Protect children on the move

Transnational Research on Central And South Eastern European Migrant Children in Greece

Research Report

Publishers Mario Project
Author Milligan, Claire and Wagener, Tamo
Zones Albania, Greece, Romania, Bulgaria
Date of publication 2015
Total pages 84
Documents download
DOWNLOAD

This report is part of a wider initiative which seeks to identify migration patterns and
vulnerability factors that put children on the move from and within Central and South
East Europe (C/SEE) at risk. In Greece, the research focused on Albanian, Romanian
and Bulgarian children carrying out economic activities on the streets of Athens and
Thessaloniki. The methodology used included a literature review, direct outreach to these
children and their caregivers for observations and interviews with Government and civil
society stakeholders.


Albanian, Bulgarian and Romanian children working on the streets in Greece appear to be
migrating with their families for economic reasons and are mostly begging, selling small
items, playing music and collecting scrap metal. There is a higher percentage of girls than
boys amongst this population. In general, these are vulnerable families who migrate with
their children and engage in street work as a survival strategy. Nevertheless, during the
course of the research, a few suspected cases of trafficking by organized networks did
arise.

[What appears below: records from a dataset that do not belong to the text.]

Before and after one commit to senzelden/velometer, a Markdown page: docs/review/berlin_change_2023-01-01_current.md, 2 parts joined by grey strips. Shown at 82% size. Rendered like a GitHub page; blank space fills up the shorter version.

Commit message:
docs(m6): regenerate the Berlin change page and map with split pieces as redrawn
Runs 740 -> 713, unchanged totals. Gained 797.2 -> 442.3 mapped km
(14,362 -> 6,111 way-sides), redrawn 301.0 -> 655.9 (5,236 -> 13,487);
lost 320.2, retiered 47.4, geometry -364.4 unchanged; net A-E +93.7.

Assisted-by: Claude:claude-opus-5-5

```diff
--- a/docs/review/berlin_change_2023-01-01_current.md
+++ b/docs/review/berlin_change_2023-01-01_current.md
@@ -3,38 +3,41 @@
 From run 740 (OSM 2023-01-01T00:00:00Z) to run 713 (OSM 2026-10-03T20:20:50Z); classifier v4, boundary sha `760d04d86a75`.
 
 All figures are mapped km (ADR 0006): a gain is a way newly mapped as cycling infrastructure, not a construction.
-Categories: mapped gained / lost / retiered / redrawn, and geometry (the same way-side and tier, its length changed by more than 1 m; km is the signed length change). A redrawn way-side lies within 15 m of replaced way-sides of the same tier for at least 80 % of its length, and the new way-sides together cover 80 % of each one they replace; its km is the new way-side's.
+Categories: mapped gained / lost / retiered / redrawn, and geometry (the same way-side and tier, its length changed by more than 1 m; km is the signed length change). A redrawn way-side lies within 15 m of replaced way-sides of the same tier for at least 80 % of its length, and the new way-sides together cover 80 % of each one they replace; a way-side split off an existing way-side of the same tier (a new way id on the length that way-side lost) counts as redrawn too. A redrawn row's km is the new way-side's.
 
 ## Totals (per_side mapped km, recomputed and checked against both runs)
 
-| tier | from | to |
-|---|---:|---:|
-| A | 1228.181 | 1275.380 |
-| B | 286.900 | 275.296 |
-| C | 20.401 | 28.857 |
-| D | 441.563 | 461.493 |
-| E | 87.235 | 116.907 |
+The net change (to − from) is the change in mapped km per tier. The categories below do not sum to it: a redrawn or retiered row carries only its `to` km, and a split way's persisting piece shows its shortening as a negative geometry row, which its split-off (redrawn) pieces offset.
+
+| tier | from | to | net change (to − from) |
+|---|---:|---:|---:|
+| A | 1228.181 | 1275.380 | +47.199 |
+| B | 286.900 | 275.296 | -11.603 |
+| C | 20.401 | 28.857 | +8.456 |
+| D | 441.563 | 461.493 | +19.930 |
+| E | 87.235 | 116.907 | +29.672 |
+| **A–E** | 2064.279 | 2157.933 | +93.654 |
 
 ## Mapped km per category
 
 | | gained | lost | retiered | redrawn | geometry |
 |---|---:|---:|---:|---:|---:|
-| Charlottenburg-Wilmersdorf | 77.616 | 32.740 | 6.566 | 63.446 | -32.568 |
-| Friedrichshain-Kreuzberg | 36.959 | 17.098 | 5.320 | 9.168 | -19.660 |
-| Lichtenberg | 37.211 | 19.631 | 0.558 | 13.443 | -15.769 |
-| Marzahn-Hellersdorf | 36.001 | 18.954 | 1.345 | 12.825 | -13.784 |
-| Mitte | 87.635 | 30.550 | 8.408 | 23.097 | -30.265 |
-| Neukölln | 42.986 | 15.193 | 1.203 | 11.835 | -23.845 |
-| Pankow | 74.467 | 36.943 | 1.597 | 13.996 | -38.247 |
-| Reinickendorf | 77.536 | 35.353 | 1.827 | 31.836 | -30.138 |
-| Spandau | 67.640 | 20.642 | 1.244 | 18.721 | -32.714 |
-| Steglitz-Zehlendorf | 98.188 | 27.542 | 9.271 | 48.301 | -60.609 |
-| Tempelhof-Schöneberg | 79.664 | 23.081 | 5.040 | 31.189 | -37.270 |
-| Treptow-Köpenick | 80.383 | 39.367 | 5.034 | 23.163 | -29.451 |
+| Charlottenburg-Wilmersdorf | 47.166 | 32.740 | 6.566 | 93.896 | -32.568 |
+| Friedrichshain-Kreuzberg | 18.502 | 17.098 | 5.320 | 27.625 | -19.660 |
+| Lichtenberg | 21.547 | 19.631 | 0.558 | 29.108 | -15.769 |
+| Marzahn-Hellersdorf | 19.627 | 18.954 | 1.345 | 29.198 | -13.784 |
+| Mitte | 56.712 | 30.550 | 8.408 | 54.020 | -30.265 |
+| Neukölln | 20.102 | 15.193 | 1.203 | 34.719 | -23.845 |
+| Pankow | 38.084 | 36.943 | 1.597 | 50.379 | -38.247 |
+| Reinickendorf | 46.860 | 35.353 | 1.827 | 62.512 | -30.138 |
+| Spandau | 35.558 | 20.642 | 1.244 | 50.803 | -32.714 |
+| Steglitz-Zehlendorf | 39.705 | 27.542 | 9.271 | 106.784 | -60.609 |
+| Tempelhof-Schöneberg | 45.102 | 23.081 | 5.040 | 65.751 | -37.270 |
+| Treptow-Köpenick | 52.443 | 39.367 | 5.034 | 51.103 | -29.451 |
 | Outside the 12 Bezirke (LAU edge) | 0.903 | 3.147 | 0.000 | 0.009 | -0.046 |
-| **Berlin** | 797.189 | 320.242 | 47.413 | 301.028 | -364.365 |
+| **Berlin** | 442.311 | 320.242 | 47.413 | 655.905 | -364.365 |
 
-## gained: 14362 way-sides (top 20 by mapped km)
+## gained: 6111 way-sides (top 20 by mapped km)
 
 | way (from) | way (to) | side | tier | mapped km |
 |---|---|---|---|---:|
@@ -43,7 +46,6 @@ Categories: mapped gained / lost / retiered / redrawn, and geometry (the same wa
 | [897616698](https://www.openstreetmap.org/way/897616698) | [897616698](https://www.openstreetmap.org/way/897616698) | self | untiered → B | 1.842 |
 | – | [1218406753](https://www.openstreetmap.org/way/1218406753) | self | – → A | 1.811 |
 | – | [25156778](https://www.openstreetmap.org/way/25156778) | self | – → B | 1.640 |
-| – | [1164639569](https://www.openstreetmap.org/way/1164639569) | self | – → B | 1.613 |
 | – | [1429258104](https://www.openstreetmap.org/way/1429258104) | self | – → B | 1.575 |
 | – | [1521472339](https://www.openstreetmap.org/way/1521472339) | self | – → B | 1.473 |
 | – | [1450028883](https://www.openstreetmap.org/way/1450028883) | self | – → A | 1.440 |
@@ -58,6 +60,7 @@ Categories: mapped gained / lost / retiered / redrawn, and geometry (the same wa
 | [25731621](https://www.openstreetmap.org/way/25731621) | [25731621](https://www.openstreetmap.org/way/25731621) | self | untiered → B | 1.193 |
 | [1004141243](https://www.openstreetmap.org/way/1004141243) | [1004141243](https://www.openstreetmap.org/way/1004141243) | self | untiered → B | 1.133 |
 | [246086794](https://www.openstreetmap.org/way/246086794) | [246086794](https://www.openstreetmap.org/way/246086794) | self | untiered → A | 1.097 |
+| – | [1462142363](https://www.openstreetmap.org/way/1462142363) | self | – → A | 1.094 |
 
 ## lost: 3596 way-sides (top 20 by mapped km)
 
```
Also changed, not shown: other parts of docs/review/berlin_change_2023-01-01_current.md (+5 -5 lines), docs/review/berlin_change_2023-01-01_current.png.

2 main groups of children on the move who engaged in economic activities on the streets
emerged:
– Children who spend the very large majority of their time living and working in Greece,
and who return to their country of origin occasionally for short periods. These children
were found to be mostly Albanian.
– Children who spend more limited periods of time in Greece (usually several months)
and travel to different cities and countries depending on economic opportunities. These
children were found to be mostly Bulgarian (in greater numbers in Thessaloniki) and
Romanian (in greater numbers in Athens).

The main recommendations presented in the report include adopting a holistic child and
family centred approach and developing policies and projects on regional levels that
include mobile, child-friendly and reactive services. Services should include prevention
programmes both in origin and destination countries, which link children and families to
existing services and support their integration into society, notably schools and the labour
market. Not only will these services be beneficial to children, their families, communities
and society as a whole, but the very provision of services will enable more information to
be collected on the ever changing situation of mobile populations. The services themselves
will also benefit from the experience and opinion of children and families on the move
and thus be able to respond to their changing needs whilst also serving as preventative
interventions to ensure their full protection.

Backto top